> WORK ITEM:
Would you print the data below exactly, leaving out every picture?
[Opening SOURCE DATA section]
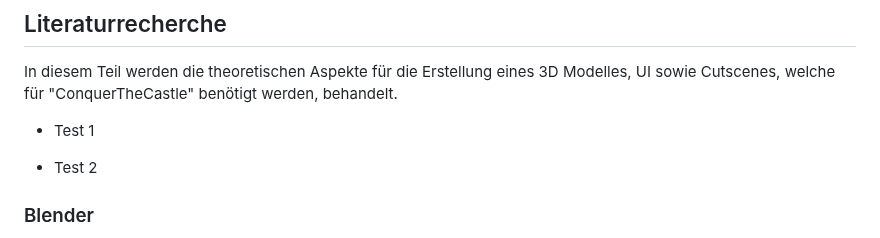
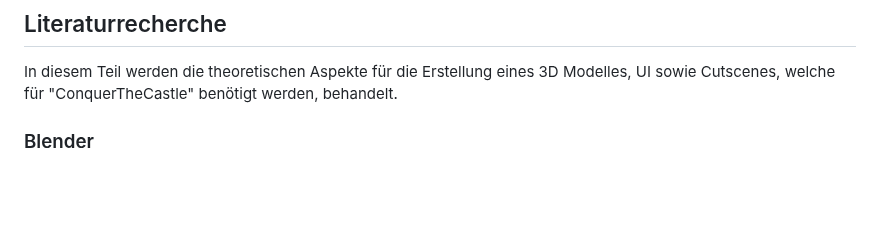
Before and after one commit to PeisslNevio/da-conquerthecastle, a Markdown page: Diplomarbeit/31-ausarbeitung-peißl.md, the part around the change. Rendered like a GitHub page; blank space fills up the shorter version.

```diff
--- a/Diplomarbeit/31-ausarbeitung-peißl.md
+++ b/Diplomarbeit/31-ausarbeitung-peißl.md
@@ -6,12 +6,6 @@ Dieser Teil der Diplomarbeit beschäftigt sich mit der erstellung des Bossraummo
 ## Literaturrecherche
 
 In diesem Teil werden die theoretischen Aspekte für die Erstellung eines 3D Modelles, UI sowie Cutscenes, welche für "ConquerTheCastle" benötigt werden, behandelt.
-
-* Test 1
-
-* Test 2
-
-
 
 
 ### Blender
```
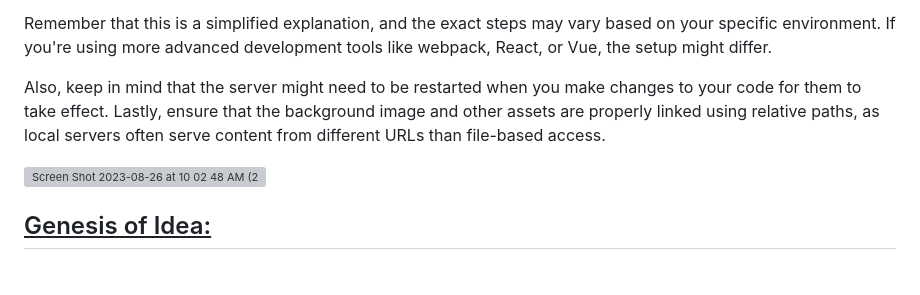
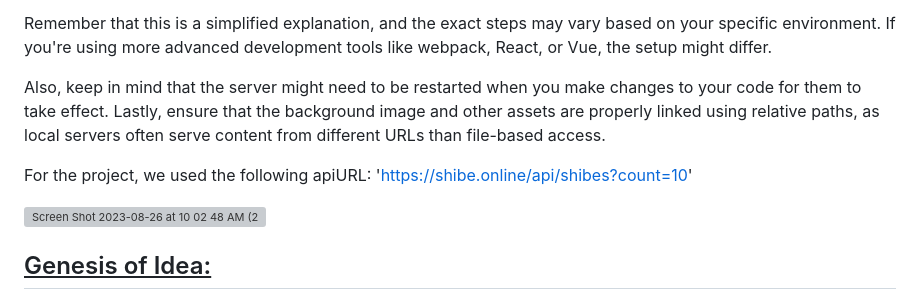
Before and after one commit to BookmDan/emoteShiba, a Markdown page: README.md, the part around the change. GitHub-like rendering; blank space fills up the shorter version; grey boxes are pictures that could not be loaded.

Commit message:
Update README.md - API

```diff
--- a/README.md
+++ b/README.md
@@ -25,6 +25,8 @@ Remember that this is a simplified explanation, and the exact steps may vary bas
 Also, keep in mind that the server might need to be restarted when you make changes to your code for them to take effect.
 Lastly, ensure that the background image and other assets are properly linked using relative paths, as local servers often serve content from different URLs than file-based access.
 
+For the project, we used the following apiURL: 'https://shibe.online/api/shibes?count=10'
+
 ![Screen Shot 2023-08-26 at 10 02 48 AM (2)](https://github.com/BookmDan/emoteShiba/assets/8926023/425eadb9-ad24-4946-ab13-984a14af3e73)
 
 ## <ins>Genesis of Idea:</ins>
```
[Closing SOURCE DATA section]
> WORKED SOLUTION:
Before and after one commit to PeisslNevio/da-conquerthecastle, a Markdown page: Diplomarbeit/31-ausarbeitung-peißl.md, the part around the change. Rendered like a GitHub page; blank space fills up the shorter version.

```diff
--- a/Diplomarbeit/31-ausarbeitung-peißl.md
+++ b/Diplomarbeit/31-ausarbeitung-peißl.md
@@ -6,12 +6,6 @@ Dieser Teil der Diplomarbeit beschäftigt sich mit der erstellung des Bossraummo
 ## Literaturrecherche
 
 In diesem Teil werden die theoretischen Aspekte für die Erstellung eines 3D Modelles, UI sowie Cutscenes, welche für "ConquerTheCastle" benötigt werden, behandelt.
-
-* Test 1
-
-* Test 2
-
-
 
 
 ### Blender
```
Before and after one commit to BookmDan/emoteShiba, a Markdown page: README.md, the part around the change. GitHub-like rendering; blank space fills up the shorter version; grey boxes are pictures that could not be loaded.

Commit message:
Update README.md - API

```diff
--- a/README.md
+++ b/README.md
@@ -25,6 +25,8 @@ Remember that this is a simplified explanation, and the exact steps may vary bas
 Also, keep in mind that the server might need to be restarted when you make changes to your code for them to take effect.
 Lastly, ensure that the background image and other assets are properly linked using relative paths, as local servers often serve content from different URLs than file-based access.
 
+For the project, we used the following apiURL: 'https://shibe.online/api/shibes?count=10'
+
 ![Screen Shot 2023-08-26 at 10 02 48 AM (2)](https://github.com/BookmDan/emoteShiba/assets/8926023/425eadb9-ad24-4946-ab13-984a14af3e73)
 
 ## <ins>Genesis of Idea:</ins>
```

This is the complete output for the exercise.